5 The main lithotectonic units of the British Isles
In previous sections, it was revealed that in the British Isles, the Phanerozoic era was punctuated by two major tectonic periods referred to as the Caledonian and Variscan Orogenies. Both events involved the collision of continental plates, resulting in extensive crustal thickening and isostatic uplift. Over time, the mountain chains formed by these collisions underwent rapid erosion, so that during times of sea-level highs, the sea inundated the land. This allowed new sedimentary units to be deposited, separated from the underlying deformed rocks by a major unconformity, representing a significant change in the tectonic and lithological history of the area. Figure 10 illustrates the steps involved in the formation of such an unconformity, examples of which can be found marking specific episodes in the geological history of the British Isles.

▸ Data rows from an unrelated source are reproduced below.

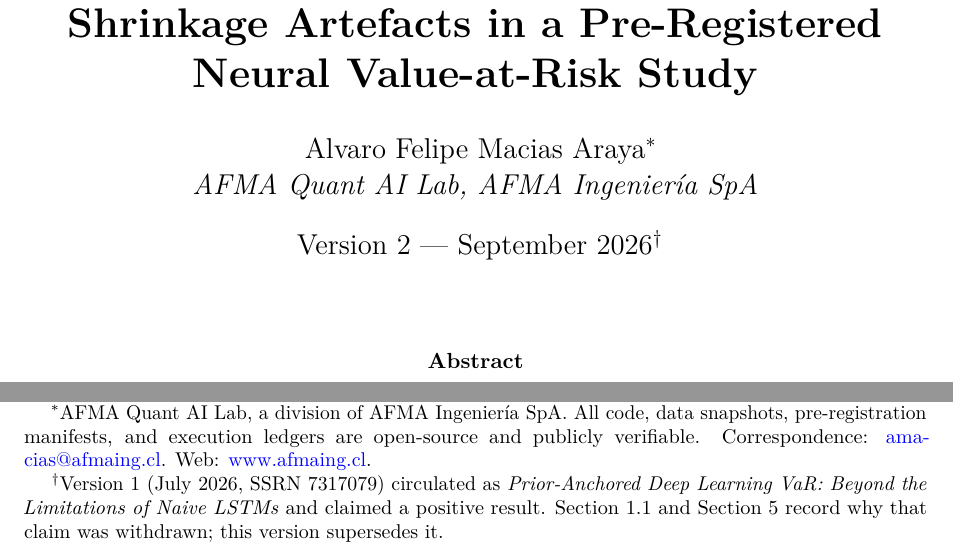
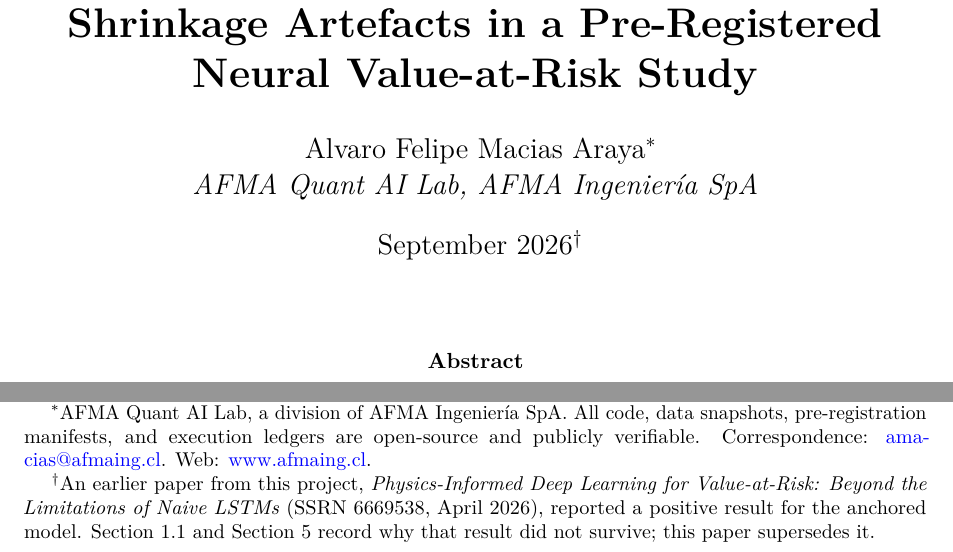
Before and after one commit to amacias-afma/01_four_findings_var_audit, a LaTeX paper (main.tex): two parts of page 1 of 22, joined at a grey line, cut so that both start at the same text. Compiled offline with pdfLaTeX; a LaTeX package or settings file that is missing is left out.

Commit message:
Fix provenance footnote: the withdrawn paper is SSRN 6669538, not a version of this one
7317079 is this paper. The earlier positive-result paper is a separate SSRN
entry (6669538, April 2026, 'Physics-Informed Deep Learning for Value-at-Risk').
Footnote, README and the frozen-copy README corrected; 'Version 2' dropped.

Co-Authored-By: Claude Fable 5.1 <noreply@anthropic.com>
Claude-Session: https://claude.ai/code/session_01Ga7JRBB2AP7XwrftGnUsxB

```diff
--- a/main.tex
+++ b/main.tex
@@ -126,7 +126,7 @@
   }
 \fi
 
-\date{Version 2 --- September 2026\thanks{Version 1 (July 2026, SSRN 7317079) circulated as \emph{Prior-Anchored Deep Learning VaR: Beyond the Limitations of Naive LSTMs} and claimed a positive result. \Cref{sec:provenance} and \Cref{sec:defects} record why that claim was withdrawn; this version supersedes it.}}
+\date{September 2026\thanks{An earlier paper from this project, \emph{Physics-Informed Deep Learning for Value-at-Risk: Beyond the Limitations of Naive LSTMs} (SSRN 6669538, April 2026), reported a positive result for the anchored model. \Cref{sec:provenance} and \Cref{sec:defects} record why that result did not survive; this paper supersedes it.}}
 
 \begin{document}
 \maketitle
```
Also changed, not shown: README.md, paper/_ssrn_v1_prior_anchored/README.md.
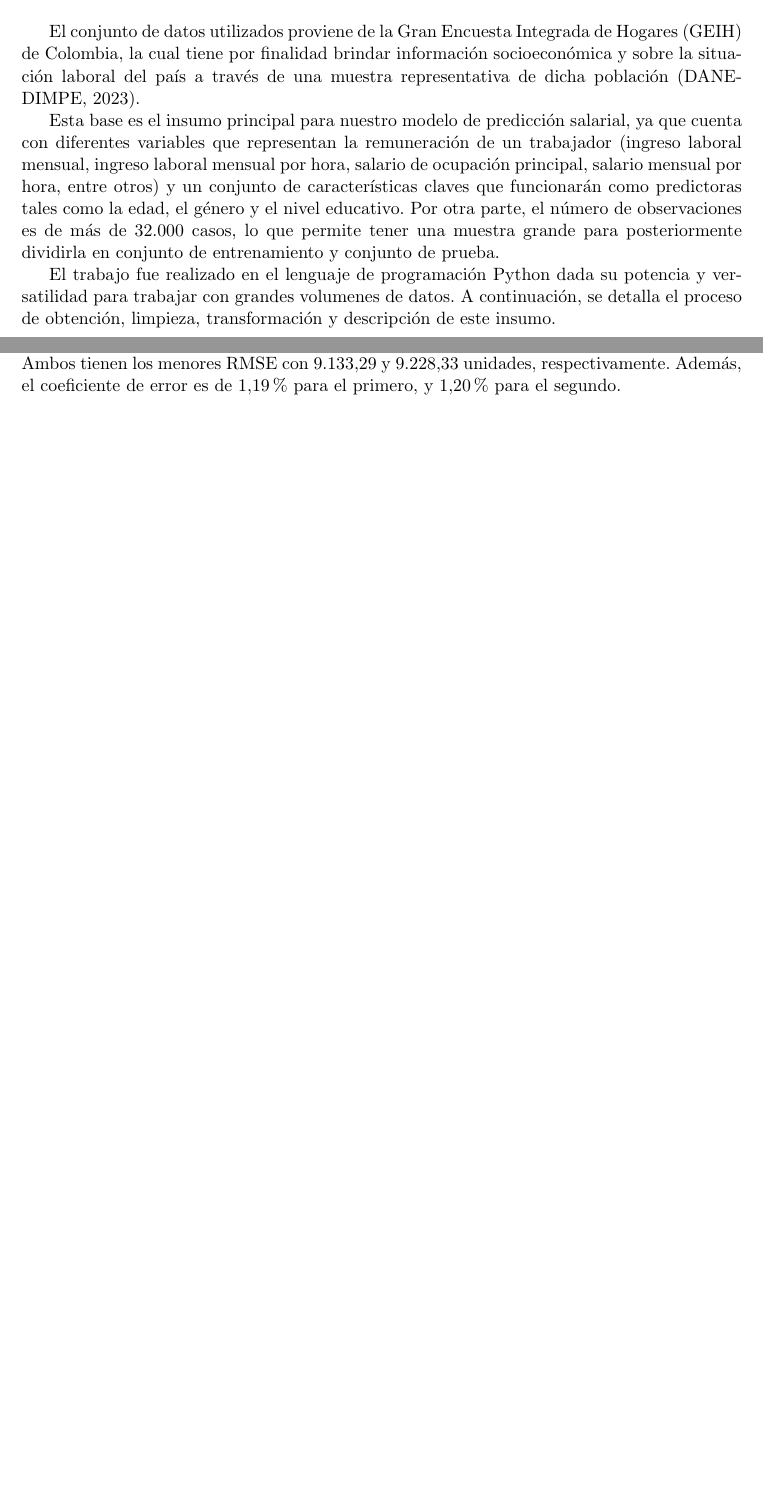
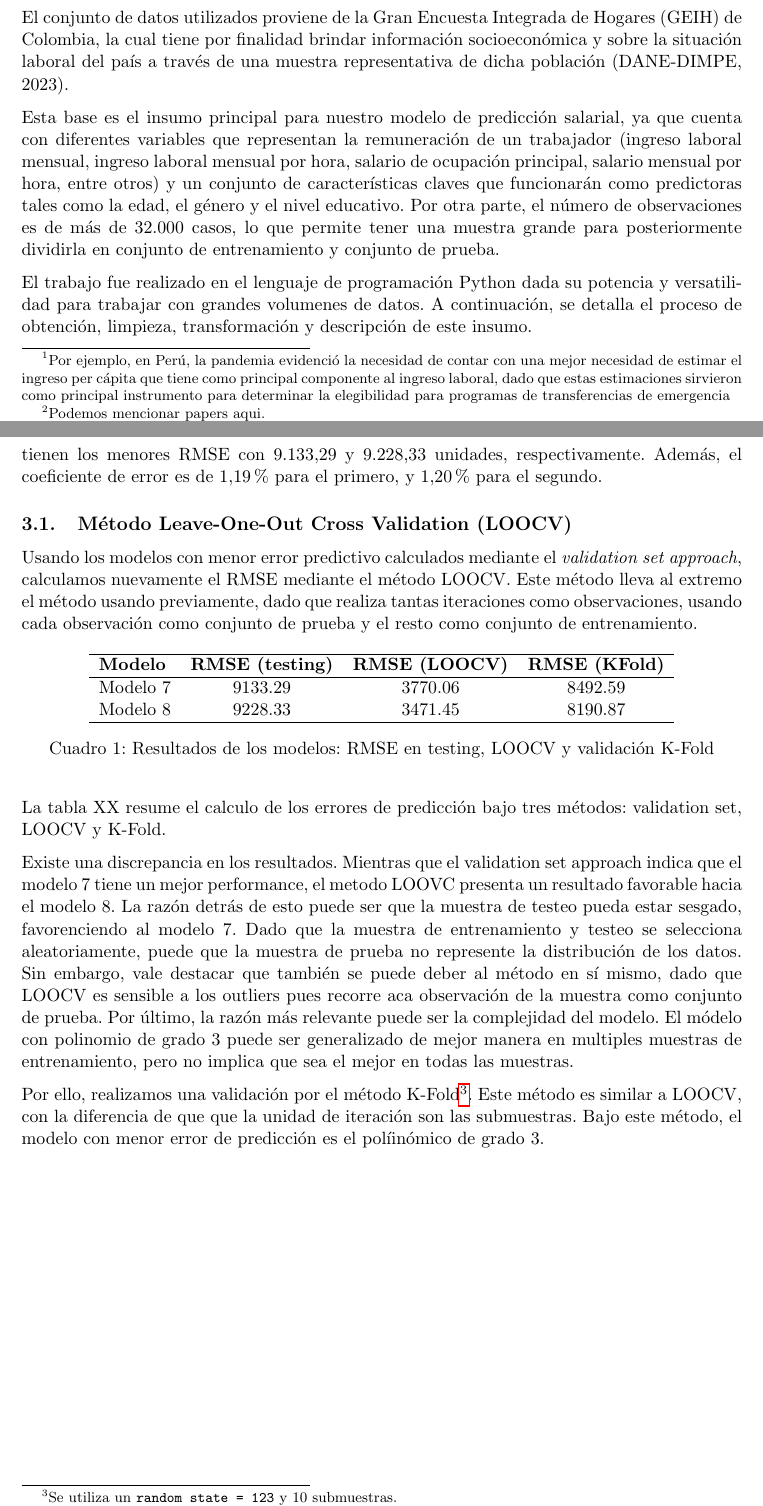
Before and after one commit to ebqz7/Machine_Learning_TP, a LaTeX document (TP1/document/document.tex): two parts of pages 2 and 5 of 6 before the commit and two parts of pages 2 and 7 of 8 after it, joined at a grey line, cut so that both start at the same text, the shorter picture padded with empty space. Compiled offline with pdfLaTeX.

Commit message:
K Fold analisis

```diff
--- a/TP1/document/document.tex
+++ b/TP1/document/document.tex
@@ -47,6 +47,8 @@
 \newcommand{\Z}{\mathbb{Z}}
 \newcommand{\E}{\mathbb{E}}
 
+\usepackage{parskip}
+
 
 \newenvironment{theorem}[2][Theorem]{\begin{trivlist}
 		\item[\hskip \labelsep {\bfseries #1}\hskip \labelsep {\bfseries #2.}]}{\end{trivlist}}
@@ -225,6 +226,29 @@
 
 	Los modelos con mejor performance predictiva, es decir, menor RMSE son el modelo 7, que tiene un grado polinómico igual a 2, y el modelo 8, con un grado polinómico igual a 3. Ambos tienen los menores RMSE con 9.133,29 y 9.228,33 unidades, respectivamente. Además, el coeficiente de error es de 1,19\% para el primero, y 1,20\% para el segundo.
 
+	\subsection{Método Leave-One-Out Cross Validation (LOOCV)}
+
+	Usando los modelos con menor error predictivo calculados mediante el \textit{validation set approach}, calculamos nuevamente el RMSE mediante el método LOOCV. Este método lleva al extremo el método usando previamente, dado que realiza tantas iteraciones como observaciones, usando cada observación como conjunto de prueba y el resto como conjunto de entrenamiento.
+
+\begin{table}[H]
+\centering
+\begin{tabular}{lccc}
+\hline
+\textbf{Modelo} & \textbf{RMSE (testing)} & \textbf{RMSE (LOOCV)} & \textbf{RMSE (KFold)} \\ \hline
+Modelo 7        & 9133.29                & 3770.06               & 8492.59               \\
+Modelo 8        & 9228.33                & 3471.45               & 8190.87               \\ \hline
+\end{tabular}
+\caption{Resultados de los modelos: RMSE en testing, LOOCV y validación K-Fold}
+\label{tab:resultados_combinados}
+\end{table}
+
+
+La tabla XX resume el calculo de los errores de predicción bajo tres métodos: validation set, LOOCV y K-Fold.
+
+Existe una discrepancia en los resultados. Mientras que el validation set approach indica que el modelo 7 tiene un mejor performance, el metodo LOOVC presenta un resultado favorable hacia el modelo 8. La razón detrás de esto puede ser que la muestra de testeo pueda estar sesgado, favorenciendo al modelo 7. Dado que la muestra de entrenamiento y testeo se selecciona aleatoriamente, puede que la muestra de prueba no represente la distribución de los datos. Sin embargo, vale destacar que también se puede deber al método en sí mismo, dado que LOOCV es sensible a los outliers pues recorre aca observación de la muestra como conjunto de prueba. Por último, la razón más relevante puede ser la complejidad del modelo. El módelo con polinomio de grado 3 puede ser generalizado de mejor manera en multiples muestras de entrenamiento, pero no implica que sea el mejor en todas las muestras.
+
+Por ello, realizamos una validación por el método K-Fold\footnote{Se utiliza un \code{random state = 123} y 10 submuestras.}. Este método es similar a LOOCV, con la diferencia de que que la unidad de iteración son las submuestras. Bajo este método, el modelo con menor error de predicción es el políinómico de grado 3.
+
 
 
 	% --------------------------------------------------------------
```
Also changed, not shown: TP1/document.tex (+1 -1 lines), TP1/document/document.tex (19 more changed lines), 1 other file.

Using this model, the geological history of the British Isles can be interpreted in terms of a series of distinct orogenic units and their overlying covering units. By doing this, the whole of the British Isles geological history can be simplified into five main units – the Precambrian and Lower Palaeozoic Basement, the Caledonian Orogenic Belt, the Older Cover, the Variscan Orogenic Belt and the Younger Cover (see Figure 9). Although these units each have a distinct geological history based on lithology and tectonic structures, they do not correlate with distinct geological periods. Instead, these five units are referred to as lithotectonic units.
Note that ‘Basement’ (with capital ‘B’) implies the Precambrian and Lower Palaeozoic Basement in the sense used in this section, whereas ‘basement’ (with lower case ‘b’) is used to indicate any other rocks underlying a covering lithotectonic unit. For example, the orogenic belt in Figure 10 could be referred to as basement, regardless of its age.